# Your goal
Whenever a line of the listing contains the string "setBestPlay", return that line.

* * * * * * *

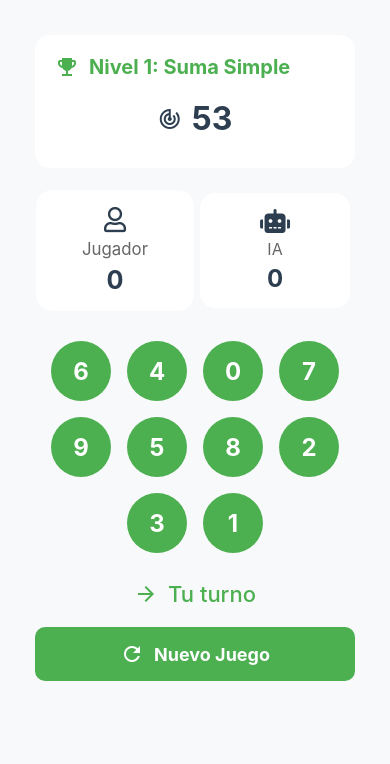
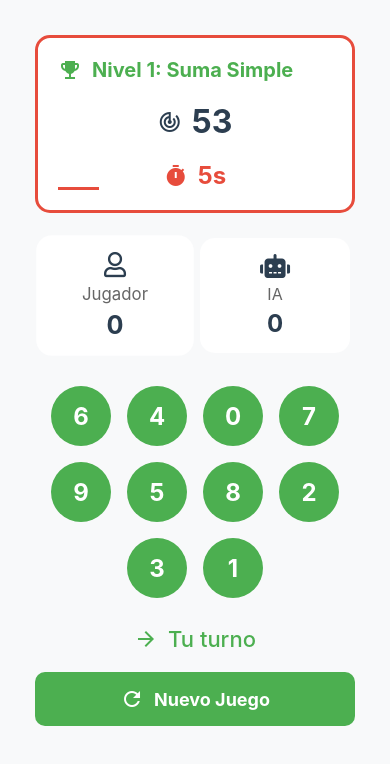
Before and after one commit to SrDeLasTinieblas/SumaMania, a React Native app: screen / in a window 390 px wide. Shown: the top 764 px of the page. Built offline with nearby package versions, Linux system fonts and the light colour scheme.

Commit message:
🔧 Development: App.js
Por favor, proporciona los cambios de código en el archivo `App.js`.  Necesito el *código antes* y el *código después* de las modificaciones para poder analizarlos y generar un resumen conciso de su propósito.

```diff
--- a/App.js
+++ b/App.js
@@ -1,10 +1,10 @@
 import React, { useState, useEffect, useRef } from 'react';
-import { View, Text, TouchableOpacity, StyleSheet, Animated, Platform } from 'react-native';
+import { View, Text, TouchableOpacity, StyleSheet, Animated, Easing, Platform } from 'react-native';
 import { GameResultModal } from './components/GameResultModal';
 import { MaterialIcons, FontAwesome5 } from '@expo/vector-icons';
 
 const LEVEL_CONFIG = {
-  1: { ops: ['+'], numberLimit: 2, time: null, title: 'Suma Simple', color: '#4CAF50' },
+  1: { ops: ['+'], numberLimit: 2, time: 10, title: 'Suma Simple', color: '#4CAF50' },
   2: { ops: ['+'], numberLimit: 3, time: null, title: 'Suma Triple', color: '#2196F3' },
   3: { ops: ['+', '-'], numberLimit: 2, time: null, title: 'Suma y Resta', color: '#9C27B0' },
   4: { ops: ['+', '-'], numberLimit: 3, time: 15, title: 'Contrarreloj', color: '#FF9800' },
@@ -27,6 +27,7 @@ const Game = () => {
 
   const borderAnimation = useRef(new Animated.Value(0)).current;
   const timerRef = useRef(null);
+  const borderColorAnim = useRef(new Animated.Value(0)).current;
 
   const scaleAnim = useRef(new Animated.Value(1)).current;
   const fadeAnim = useRef(new Animated.Value(1)).current;
@@ -62,7 +63,9 @@ const Game = () => {
   };
 
 
+
   const startBorderAnimation = () => {
+    if (timeLeft <= 5) {
       Animated.sequence([
         Animated.timing(borderAnimation, {
           toValue: 1,
@@ -75,32 +78,49 @@ const Game = () => {
           useNativeDriver: false,
         }),
       ]).start(() => {
-      if (timeLeft <= 5) {
+        if (timeLeft <= 5 && timeLeft > 0) {
           startBorderAnimation();
         }
       });
+    } else {
+      Animated.timing(borderAnimation, {
+        toValue: 1,
+        duration: 500,
+        useNativeDriver: false,
+      }).start();
+    }
   };
 
   const startTimer = () => {
     if (LEVEL_CONFIG[level].time) {
-      setTimeLeft(LEVEL_CONFIG[level].time);
+      const initialTime = LEVEL_CONFIG[level].time;
+      setTimeLeft(initialTime);
       clearInterval(timerRef.current);
+
+      // Reiniciar la animación
+      progressAnim.setValue(0);
+
       timerRef.current = setInterval(() => {
-        setTimeLeft(prev => (prev > 0 ? prev - 1 : 0));
+        setTimeLeft(prev => {
+          if (prev <= 1) {
+            clearInterval(timerRef.current);
+            handleTimeUp();
+            progressAnim.setValue(1); // Asegurar que la barra llegue al final
+            return 0;
+          }
+          return prev - 1;
+        });
       }, 1000);
     }
   };
 
   const handleTimeUp = () => {
     clearInterval(timerRef.current);
-    setBestPlay(findBestCombination(
-      numbers,
-      targetNumber - playerScore,
-      LEVEL_CONFIG[level].ops,
-      LEVEL_CONFIG[level].numberLimit
-    ));
     setShowModal(true);
+    setBestPlay(null);
+    setIsPlayerTurn(false);
   };
+
 
   const startNewGame = () => {
     const newTarget = Math.floor(Math.random() * 50) + 50;
@@ -288,17 +308,38 @@ const Game = () => {
     }
   };
 
-  const borderColor = borderAnimation.interpolate({
+  const borderOpacity = timeLeft <= 5
+    ? borderAnimation.interpolate({
         inputRange: [0, 1],
-    outputRange: ['transparent', '#ff0000'],
+        outputRange: [0.3, 1],
+      })
+    : 1;
+
+  const borderColor = borderColorAnim.interpolate({
+    inputRange: [0, 1],
+    outputRange: ['#2ecc71', '#e74c3c'],
   });
 
-
+  useEffect(() => {
+    if (timeLeft !== null) {
+      startBorderAnimation();
+      Animated.timing(borderColorAnim, {
+        toValue: timeLeft <= 5 ? 1 : 0,
+        duration: 300,
+        useNativeDriver: false,
+      }).start();
+    }
+  }, [timeLeft]);
 
   return (
     <View style={styles.container}>
       {/* Header Section */}
-      <View style={styles.headerCard}>
+      <Animated.View style={[styles.headerCard,
+      { borderColor,
+        borderWidth: 3,
+        opacity: borderOpacity
+      }]}>
+
         <View style={styles.levelBadge}>
           <MaterialIcons name="emoji-events" size={24} color={LEVEL_CONFIG[level].color} />
           <Text style={[styles.levelText, { color: LEVEL_CONFIG[level].color }]}>
@@ -326,13 +367,17 @@ const Game = () => {
                 styles.progressBar,
                 {
                   width: progressWidth,
-                  backgroundColor: timeLeft <= 5 ? '#e74c3c' : '#2ecc71'
+                  backgroundColor: timeLeft <= 5 ? '#e74c3c' : '#2ecc71',
+                  position: 'absolute',
+                  bottom: 0,
+                  left: 0,
+                  height: 3,
                 }
               ]}
             />
           </View>
         )}
-      </View>
+      </Animated.View>
 
       {/* Score Section */}
       <View style={styles.scoreBoard}>
```
Lines whose indentation alone changed are shown as unchanged.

* * * * * * *

# Answer section
-    setBestPlay(findBestCombination(
+    setBestPlay(null);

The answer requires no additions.